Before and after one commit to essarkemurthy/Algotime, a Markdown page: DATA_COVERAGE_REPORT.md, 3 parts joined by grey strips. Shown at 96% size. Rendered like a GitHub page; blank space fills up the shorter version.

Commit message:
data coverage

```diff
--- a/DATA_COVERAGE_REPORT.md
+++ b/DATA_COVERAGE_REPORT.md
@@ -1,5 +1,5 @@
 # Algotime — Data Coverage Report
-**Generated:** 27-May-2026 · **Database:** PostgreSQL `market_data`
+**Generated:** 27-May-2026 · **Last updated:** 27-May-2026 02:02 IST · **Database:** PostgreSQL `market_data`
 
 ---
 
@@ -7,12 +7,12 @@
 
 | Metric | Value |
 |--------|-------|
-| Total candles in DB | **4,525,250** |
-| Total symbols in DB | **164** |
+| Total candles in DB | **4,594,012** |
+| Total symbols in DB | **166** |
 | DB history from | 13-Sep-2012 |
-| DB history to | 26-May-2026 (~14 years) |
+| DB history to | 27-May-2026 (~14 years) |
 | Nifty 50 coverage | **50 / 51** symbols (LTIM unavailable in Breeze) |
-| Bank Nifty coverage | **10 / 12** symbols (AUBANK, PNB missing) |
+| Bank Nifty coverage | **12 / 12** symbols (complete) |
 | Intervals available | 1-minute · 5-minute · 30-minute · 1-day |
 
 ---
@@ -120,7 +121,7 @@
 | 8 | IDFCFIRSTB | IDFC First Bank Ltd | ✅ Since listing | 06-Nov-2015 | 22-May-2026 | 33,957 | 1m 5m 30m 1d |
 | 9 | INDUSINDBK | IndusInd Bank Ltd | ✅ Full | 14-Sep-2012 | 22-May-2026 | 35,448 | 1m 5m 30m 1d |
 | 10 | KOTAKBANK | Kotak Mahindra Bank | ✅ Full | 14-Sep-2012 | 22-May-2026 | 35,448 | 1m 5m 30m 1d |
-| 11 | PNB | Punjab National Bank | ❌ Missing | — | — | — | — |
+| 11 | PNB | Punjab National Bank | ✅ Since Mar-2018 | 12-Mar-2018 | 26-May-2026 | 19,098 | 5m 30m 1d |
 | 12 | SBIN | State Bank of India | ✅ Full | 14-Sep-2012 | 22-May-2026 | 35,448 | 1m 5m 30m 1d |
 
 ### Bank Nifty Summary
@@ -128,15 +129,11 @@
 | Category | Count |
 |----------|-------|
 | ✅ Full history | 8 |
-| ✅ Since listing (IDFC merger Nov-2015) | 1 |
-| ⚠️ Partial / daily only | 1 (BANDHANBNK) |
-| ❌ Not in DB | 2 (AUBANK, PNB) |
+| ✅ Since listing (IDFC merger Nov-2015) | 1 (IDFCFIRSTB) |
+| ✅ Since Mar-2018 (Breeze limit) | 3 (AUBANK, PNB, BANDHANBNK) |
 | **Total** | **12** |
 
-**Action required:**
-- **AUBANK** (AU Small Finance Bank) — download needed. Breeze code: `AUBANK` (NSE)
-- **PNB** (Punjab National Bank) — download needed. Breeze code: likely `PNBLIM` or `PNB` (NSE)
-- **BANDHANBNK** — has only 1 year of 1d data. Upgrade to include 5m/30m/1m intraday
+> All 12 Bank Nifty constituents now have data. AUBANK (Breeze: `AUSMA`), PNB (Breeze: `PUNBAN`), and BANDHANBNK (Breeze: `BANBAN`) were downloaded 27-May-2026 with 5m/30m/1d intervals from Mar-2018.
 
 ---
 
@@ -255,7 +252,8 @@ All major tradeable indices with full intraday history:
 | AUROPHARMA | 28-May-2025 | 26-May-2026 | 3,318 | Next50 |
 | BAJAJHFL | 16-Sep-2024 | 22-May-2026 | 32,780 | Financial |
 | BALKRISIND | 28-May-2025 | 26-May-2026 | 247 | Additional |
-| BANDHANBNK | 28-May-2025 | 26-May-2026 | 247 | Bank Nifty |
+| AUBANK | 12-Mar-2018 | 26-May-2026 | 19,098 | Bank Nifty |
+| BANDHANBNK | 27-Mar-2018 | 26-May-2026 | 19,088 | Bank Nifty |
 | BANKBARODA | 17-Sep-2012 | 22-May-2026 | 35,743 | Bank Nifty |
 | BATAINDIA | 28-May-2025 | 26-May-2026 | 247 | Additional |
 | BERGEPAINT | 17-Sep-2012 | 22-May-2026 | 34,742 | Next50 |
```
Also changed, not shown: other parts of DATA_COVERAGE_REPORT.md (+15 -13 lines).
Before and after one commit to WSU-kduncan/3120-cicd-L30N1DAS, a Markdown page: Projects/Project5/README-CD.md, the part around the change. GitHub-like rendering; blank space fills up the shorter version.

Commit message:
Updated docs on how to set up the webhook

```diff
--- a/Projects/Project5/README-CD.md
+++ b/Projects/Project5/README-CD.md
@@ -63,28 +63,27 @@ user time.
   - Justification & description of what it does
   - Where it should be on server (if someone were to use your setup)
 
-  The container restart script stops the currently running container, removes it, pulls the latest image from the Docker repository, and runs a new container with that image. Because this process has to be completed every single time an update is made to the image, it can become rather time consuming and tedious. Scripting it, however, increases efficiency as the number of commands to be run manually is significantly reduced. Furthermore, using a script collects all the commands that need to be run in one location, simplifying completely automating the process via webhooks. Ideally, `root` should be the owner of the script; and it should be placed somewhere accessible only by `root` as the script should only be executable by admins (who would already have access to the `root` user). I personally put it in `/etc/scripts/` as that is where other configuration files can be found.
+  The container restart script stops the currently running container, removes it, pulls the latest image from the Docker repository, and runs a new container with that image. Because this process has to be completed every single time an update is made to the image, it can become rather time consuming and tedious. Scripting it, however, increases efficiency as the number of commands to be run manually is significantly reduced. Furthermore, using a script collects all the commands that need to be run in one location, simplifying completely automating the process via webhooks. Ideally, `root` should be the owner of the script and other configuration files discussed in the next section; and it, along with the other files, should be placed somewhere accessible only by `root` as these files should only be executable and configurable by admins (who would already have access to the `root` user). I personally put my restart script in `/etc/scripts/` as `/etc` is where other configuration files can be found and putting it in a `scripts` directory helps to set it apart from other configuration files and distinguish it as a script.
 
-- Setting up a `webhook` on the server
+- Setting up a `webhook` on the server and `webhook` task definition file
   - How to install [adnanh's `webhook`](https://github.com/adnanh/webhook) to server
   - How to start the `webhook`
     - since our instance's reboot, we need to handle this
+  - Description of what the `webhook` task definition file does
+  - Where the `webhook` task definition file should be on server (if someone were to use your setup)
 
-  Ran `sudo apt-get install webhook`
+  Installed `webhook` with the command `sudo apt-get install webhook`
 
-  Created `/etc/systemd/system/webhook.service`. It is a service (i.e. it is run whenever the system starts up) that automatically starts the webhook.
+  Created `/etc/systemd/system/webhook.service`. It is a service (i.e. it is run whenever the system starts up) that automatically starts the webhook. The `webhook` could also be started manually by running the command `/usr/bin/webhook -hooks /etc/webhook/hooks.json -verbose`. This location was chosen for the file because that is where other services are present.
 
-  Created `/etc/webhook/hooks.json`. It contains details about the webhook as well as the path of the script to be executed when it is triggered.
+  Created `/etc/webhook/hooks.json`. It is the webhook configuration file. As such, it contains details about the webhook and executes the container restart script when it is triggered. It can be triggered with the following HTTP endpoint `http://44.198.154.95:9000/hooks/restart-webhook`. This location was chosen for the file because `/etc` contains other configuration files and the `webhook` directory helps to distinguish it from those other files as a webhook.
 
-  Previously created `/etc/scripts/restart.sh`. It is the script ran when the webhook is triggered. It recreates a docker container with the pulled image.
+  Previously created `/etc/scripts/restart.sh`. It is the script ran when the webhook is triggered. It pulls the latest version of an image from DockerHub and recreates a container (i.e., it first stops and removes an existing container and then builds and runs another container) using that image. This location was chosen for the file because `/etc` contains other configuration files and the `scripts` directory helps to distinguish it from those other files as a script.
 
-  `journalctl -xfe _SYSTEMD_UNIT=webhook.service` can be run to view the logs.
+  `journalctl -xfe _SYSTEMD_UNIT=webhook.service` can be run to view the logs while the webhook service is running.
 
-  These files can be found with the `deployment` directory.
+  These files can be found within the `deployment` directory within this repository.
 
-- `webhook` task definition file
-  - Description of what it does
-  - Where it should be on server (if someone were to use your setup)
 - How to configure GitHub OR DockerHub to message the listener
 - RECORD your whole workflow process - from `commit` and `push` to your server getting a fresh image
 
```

• What to produce
From the listing above, copy out each line where the word "deployment" appears.

• Result of this task
-  These files can be found with the `deployment` directory.
+  These files can be found within the `deployment` directory within this repository.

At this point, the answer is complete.